"Just an update. Ive produced about 4 lbs of boysenberries thus far. Im totally addicted. What a great tasting boysen! The whole family loves the beauty and complex flavor of this boysen cultivar! They are stunningly gorgeous! My newly growing primacanes are going to be much much stronger in their second season. The new vines are twice as thick as the first year vinesdue to a more mature and stronger crown. Highly recommend!"
Jun 05 2013, 13:00 PMby Reuben Valles
"Last June i received 3 Thornless Boysenberry Plants. I planted them in containers and along a fence trellised at 3ft and 5.5 ft. I allowed the crowns to grow 3 vines per container and trellised them up all summer and fall out here in California zone 10. I used soil moist to maintain moisture with my over 100 degree late summer temps. Be careful in fall when it cools and dont overwater. Especially with soil moist in the soil. I did well with this and now i have three beautifully trellised vines some 10ft long. I now have loads of beautiful white flowers on these self propagating plants. I practiced primocane suppression and never allowed more than the 3 vines to grow up from the crowns and I nipped off any other shoots. I also nipped off any laterals near the bases. I wanted the vines to trellis out on the upper and lower wires first. Once i pinched off the ends, they began to cascade off laterals. i want the secondaries to cascade down off the trellised vines. These plants and vines seem alot more dainty or easier to break than the thick Ol thonred variety of Boysenberries. At this point however, they have done very well and seem hearty and healthy. They are flowering out well in advance of my thorned variety Boysenberries. Seems like weeks ahead."

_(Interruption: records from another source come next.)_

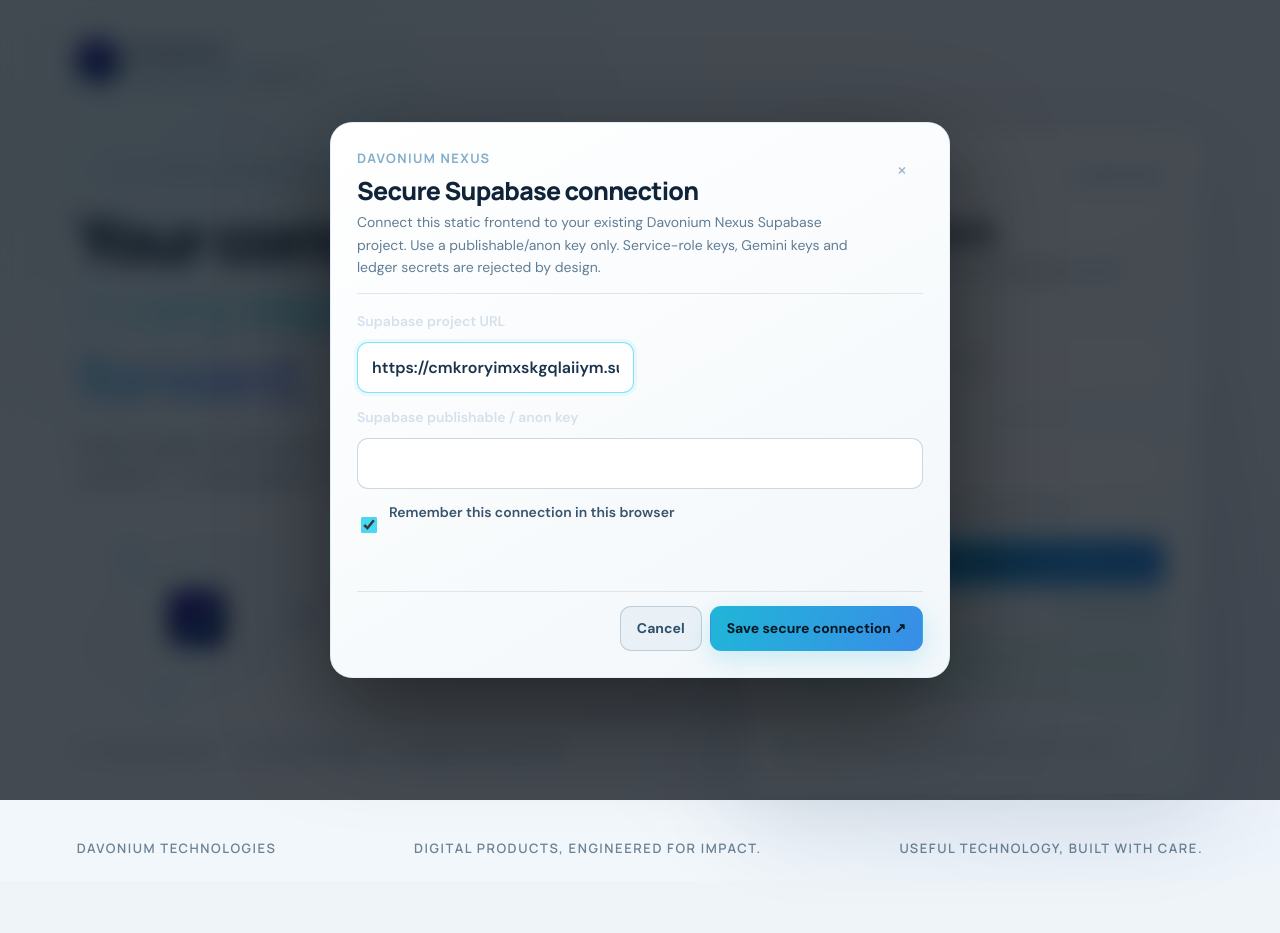
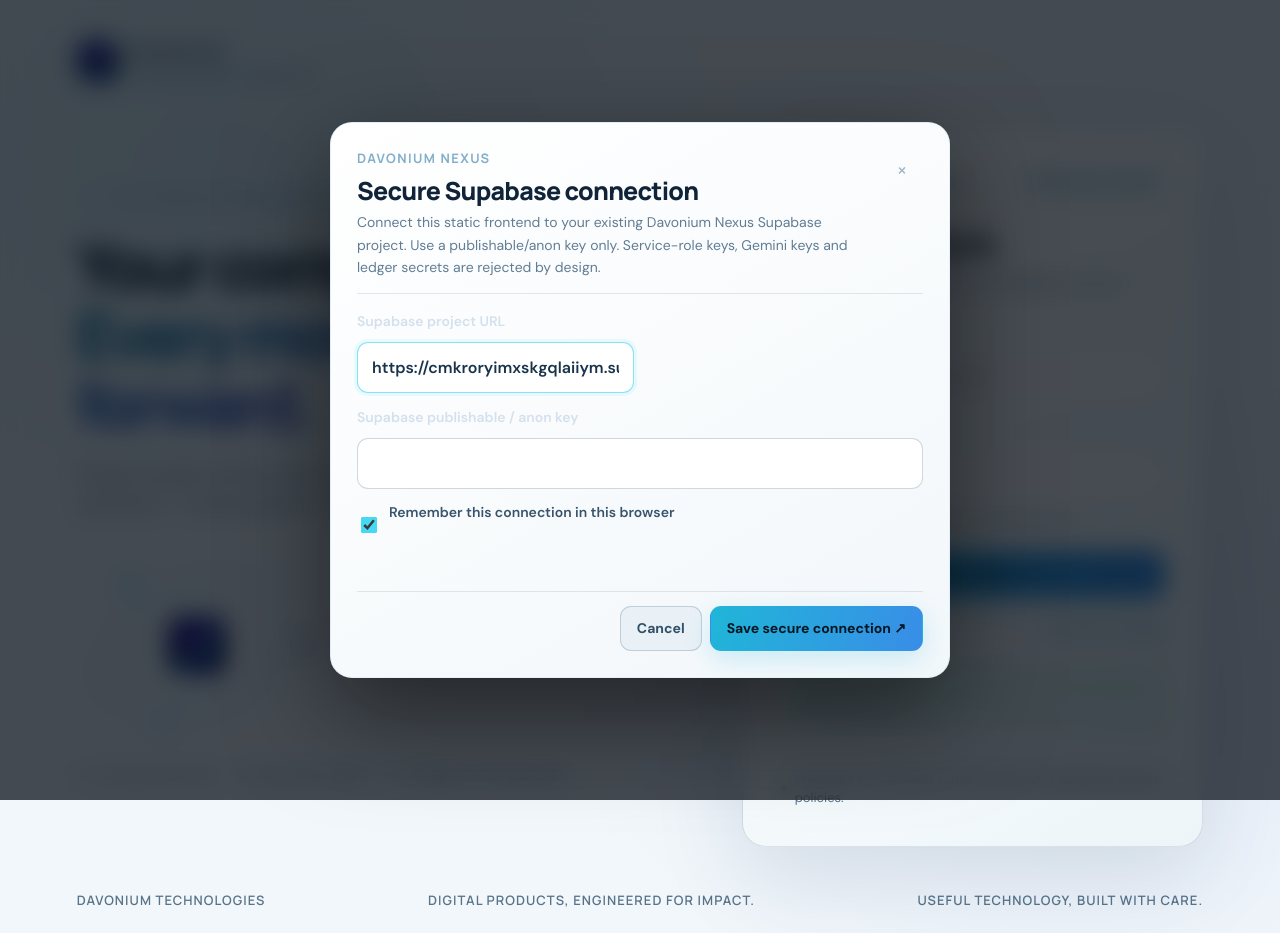
Before and after one commit to DavoniumTech/nexus, a plain HTML site: page index.html in a window 1280 px wide. Before the commit the page ends 881 px from the top, so only its background shows below. Drawn offline with nearby package versions, Linux system fonts and the light colour scheme.

Commit message:
Improve light-theme headline contrast and sign-in readability

```diff
--- a/styles.css
+++ b/styles.css
@@ -424,3 +424,20 @@ body{font-size:16px;line-height:1.6;letter-spacing:0}
   font-variant-numeric:tabular-nums;
 }
 .metric-history-range span:last-child{text-align:right}
+
+
+/* Final sign-in typography and light-gradient contrast */
+.secure-mark{font-size:12px;line-height:1.35;padding:7px 9px}
+.auth-links .link-button{font-size:13px;min-height:34px}
+.auth-foot{font-size:13px;line-height:1.5}
+.auth-card .field-note{font-size:13px;line-height:1.5}
+.auth-proof span{font-size:13px;line-height:1.4}
+.auth-bottom span{font-size:13px;letter-spacing:.08em}
+.light-theme .auth-story h1 span{
+  background:linear-gradient(92deg,#147b9c 0%,#2868bf 52%,#465ac0 100%);
+  -webkit-background-clip:text;
+  background-clip:text;
+  color:transparent;
+}
+.light-theme .auth-foot{color:#58738a}
+.light-theme .auth-bottom{color:#58738a}
```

Apr 04 2013, 02:25 AMby Reuben
"Three years ago, I bought both Thornless and Thorny Boysenberries from Berries Unlimited. The first year I planted them they grew well and produced 3 to 4 canes that were six foot or longer. I live in zone 6B, and so I covered the canes with straw in fall because sometimes our temperatures drop to below zero occasionally. 90% of the canes survived well and produced. I got enough sweet juicy berries to make 3 batches of jam. The plants did well and the fruit was excellent from both the thornless and thorny plants. I could not really tell much of a difference in taste between the thornless and the thorny plants. Now I would like to say something about the thornless boysenberry plants. They should be call Less-thorns and not Thornless because they do have some thorns. Not as bad as the Thorny but still enough that you will need to wear gloves when you prune them or trellis them. Also be aware that the Thornless Boysenberry plants can and will throw out thorny suckers from the roots and for a plant that is suppose to send out new canes from the crown, I have found suckers growing over 6 feet away from the parent plant. I would not usually be too upset but the sucker from the Thornless plants have more thorns then the Thorny Boysenberry’s I bought. Very vigorous, productive plant that produces loads of nice tasting berries."
Jun 05 2012, 23:56 PMby Craig Ramsey